As a legislative assistant to a member of the House you are mainly focused on constituent-specific issues. When a resident of the member’s district contacts the office, they are typically greeted by the Legislative Assistant. In this role you are essentially the face of the office who works on any issue a constituent has with a state agency, scheduling meetings for the member, organizing in-district office hours and scheduling events for the member to attend back home. The Legislative Assistant is arguably the most important position in the office considering they are the one getting the Representative to the right place on time and spending the majority of their time helping the constituents of the members district.
As the Legislative Director, your job is more focused on the member’s policy initiatives and helping them navigate and keep track of the many bills that are introduced and sent to their committees.
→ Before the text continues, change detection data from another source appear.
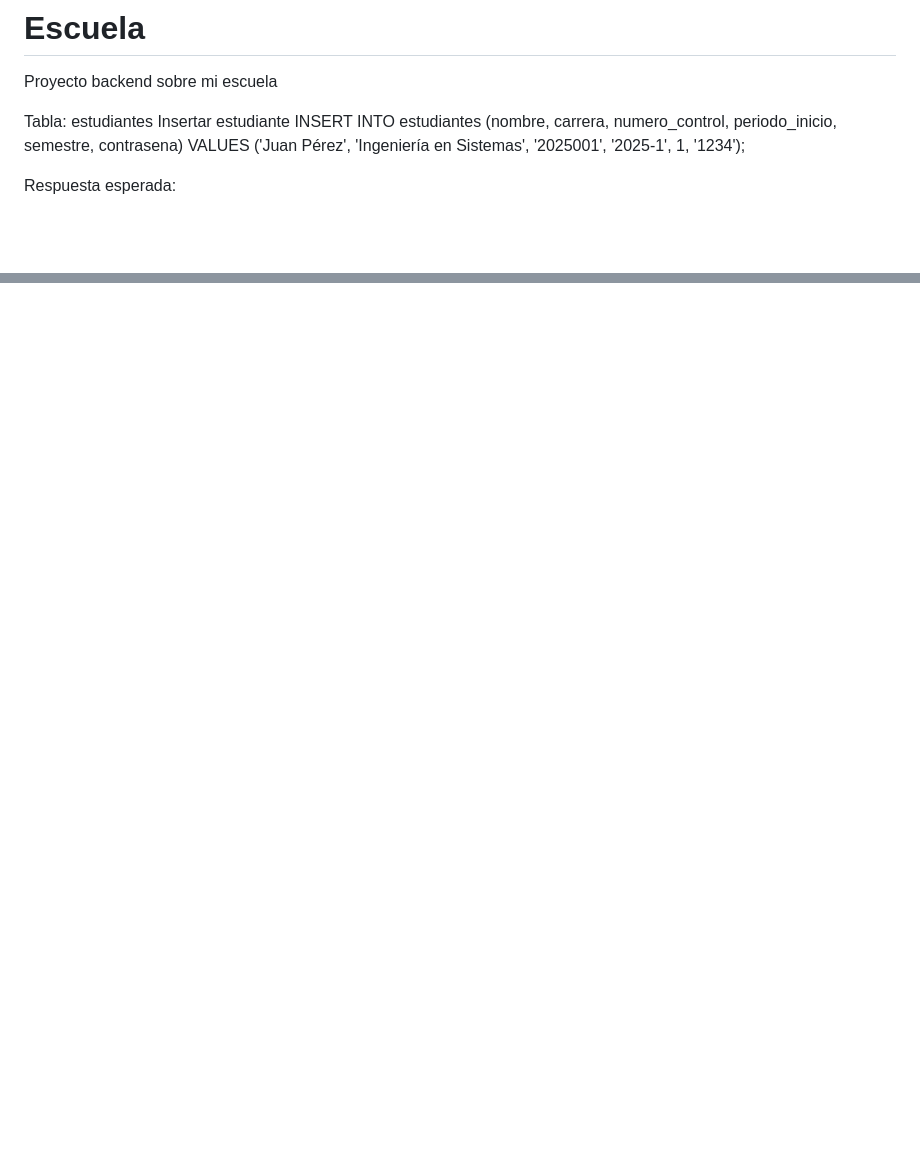
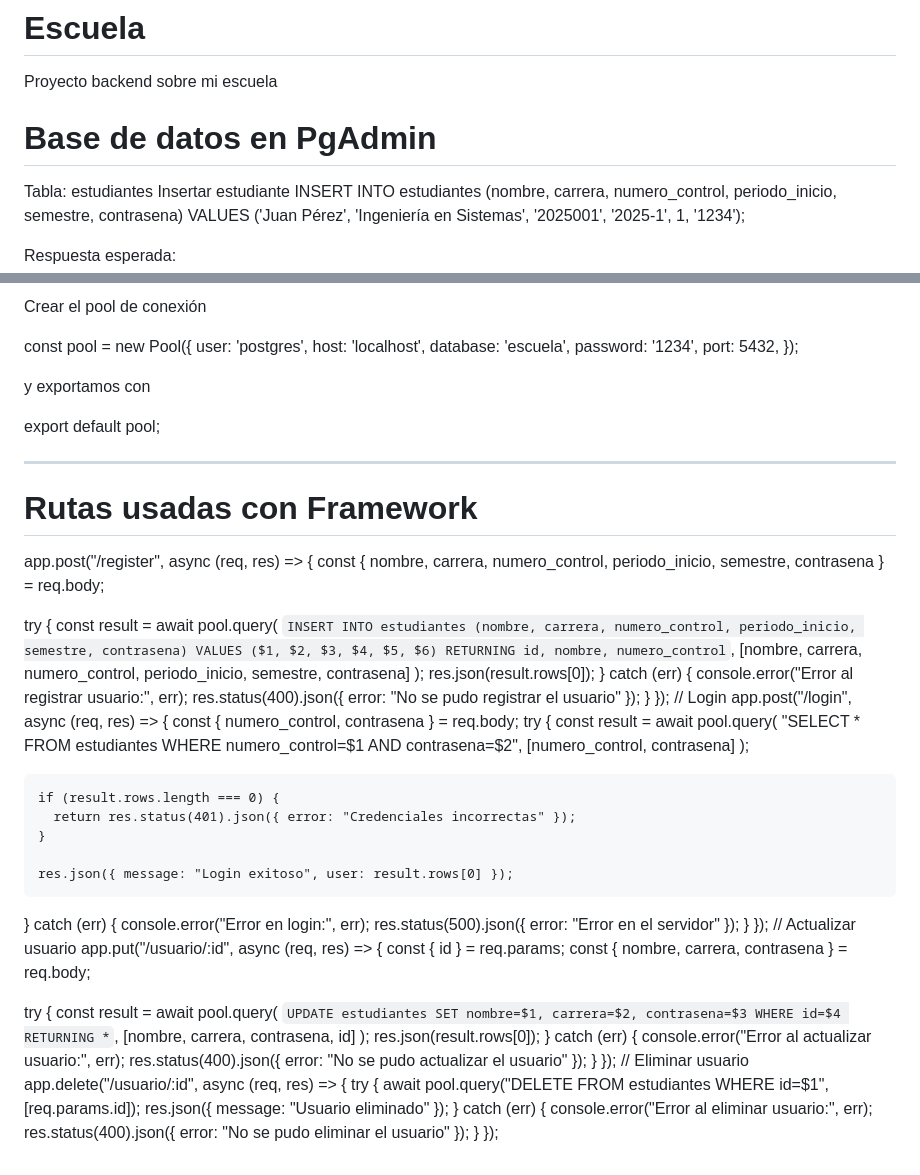
Before and after one commit to Cristofer66X6/Escuela, a Markdown page: README.md, 2 parts joined by grey strips. Rendered like a GitHub page; blank space fills up the shorter version.

Commit message:
Agregue nuevos datos sobre como instalar express, como usarlo con nuestra bd y como usarlo en rutas

```diff
--- a/README.md
+++ b/README.md
@@ -1,6 +1,7 @@
 # Escuela
 Proyecto backend sobre mi escuela
 
+# Base de datos en PgAdmin
 
  Tabla: estudiantes
  Insertar estudiante
@@ -121,0 +222,81 @@ DELETE 1
+Crear el pool de conexión
+
+const pool = new Pool({
+  user: 'postgres',
+  host: 'localhost',
+  database: 'escuela',
+  password: '1234',
+  port: 5432,
+});
+
+y exportamos con
+
+export default pool;
+
+_______________________________________________________________________________________________________
+
+# Rutas usadas con Framework
+
+app.post("/register", async (req, res) => {
+  const { nombre, carrera, numero_control, periodo_inicio, semestre, contrasena } = req.body;
+
+  try {
+    const result = await pool.query(
+      `INSERT INTO estudiantes (nombre, carrera, numero_control, periodo_inicio, semestre, contrasena)
+       VALUES ($1, $2, $3, $4, $5, $6) RETURNING id, nombre, numero_control`,
+      [nombre, carrera, numero_control, periodo_inicio, semestre, contrasena]
+    );
+    res.json(result.rows[0]);
+  } catch (err) {
+    console.error("Error al registrar usuario:", err);
+    res.status(400).json({ error: "No se pudo registrar el usuario" });
+  }
+});
+// Login
+app.post("/login", async (req, res) => {
+  const { numero_control, contrasena } = req.body;
+  try {
+    const result = await pool.query(
+      "SELECT * FROM estudiantes WHERE numero_control=$1 AND contrasena=$2",
+      [numero_control, contrasena]
+    );
+
+    if (result.rows.length === 0) {
+      return res.status(401).json({ error: "Credenciales incorrectas" });
+    }
+
+    res.json({ message: "Login exitoso", user: result.rows[0] });
+  } catch (err) {
+    console.error("Error en login:", err);
+    res.status(500).json({ error: "Error en el servidor" });
+  }
+});
+// Actualizar usuario
+app.put("/usuario/:id", async (req, res) => {
+  const { id } = req.params;
+  const { nombre, carrera, contrasena } = req.body;
+
+  try {
+    const result = await pool.query(
+      `UPDATE estudiantes
+       SET nombre=$1, carrera=$2, contrasena=$3
+       WHERE id=$4
+       RETURNING *`,
+      [nombre, carrera, contrasena, id]
+    );
+    res.json(result.rows[0]);
+  } catch (err) {
+    console.error("Error al actualizar usuario:", err);
+    res.status(400).json({ error: "No se pudo actualizar el usuario" });
+  }
+});
+// Eliminar usuario
+app.delete("/usuario/:id", async (req, res) => {
+  try {
+    await pool.query("DELETE FROM estudiantes WHERE id=$1", [req.params.id]);
+    res.json({ message: "Usuario eliminado" });
+  } catch (err) {
+    console.error("Error al eliminar usuario:", err);
+    res.status(400).json({ error: "No se pudo eliminar el usuario" });
+  }
+});
```
Also changed, not shown: other parts of README.md (+99 -0 lines), image.png (added), 3 other files.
The majority of your time in this role is spent reviewing legislation and preparing the Representative for committee and House session, while also participating in meetings with stakeholders who have interest in a bill that will be brought before the Representative. While reviewing the legislation it is important to inform the Representative of every argument in support and opposition to the bill (if there are more than one) in order for them to have as much information as possible before they make a decision.
In my experience, the office dynamic was best when both staffers worked together to solve issues. It was always a priority to provide the Legislative Assistant with opportunities to do policy work as well.
The work in the office is not the only aspect of the job either. In order to keep your job, you needed to make sure your member was going to win their re-election which in turn means you’re simultaneously working on the campaign. State law prohibits campaign work from being done on state time or property and with state resources. That means all of the campaign work either had to be done in your free time, or you had to use vacation time. When I left the House, having seven years of service under my belt, there were very few staffers still there from when I started. Legislative staff turnover is extremely high due to the effort required to do the job well, and the level of stress that comes along with it, especially in an election year.
Although I am extremely happy to be where I am today, I remain proud of the time I spent working in the House. It provided me with an opportunity to work with some great people and I gained valuable insights to the issues impacting our state. Of course there’s more I wish I could have done during my tenure in the House, but I am glad to be working in a different enterprise while I continue to pursue my career in Michigan politics.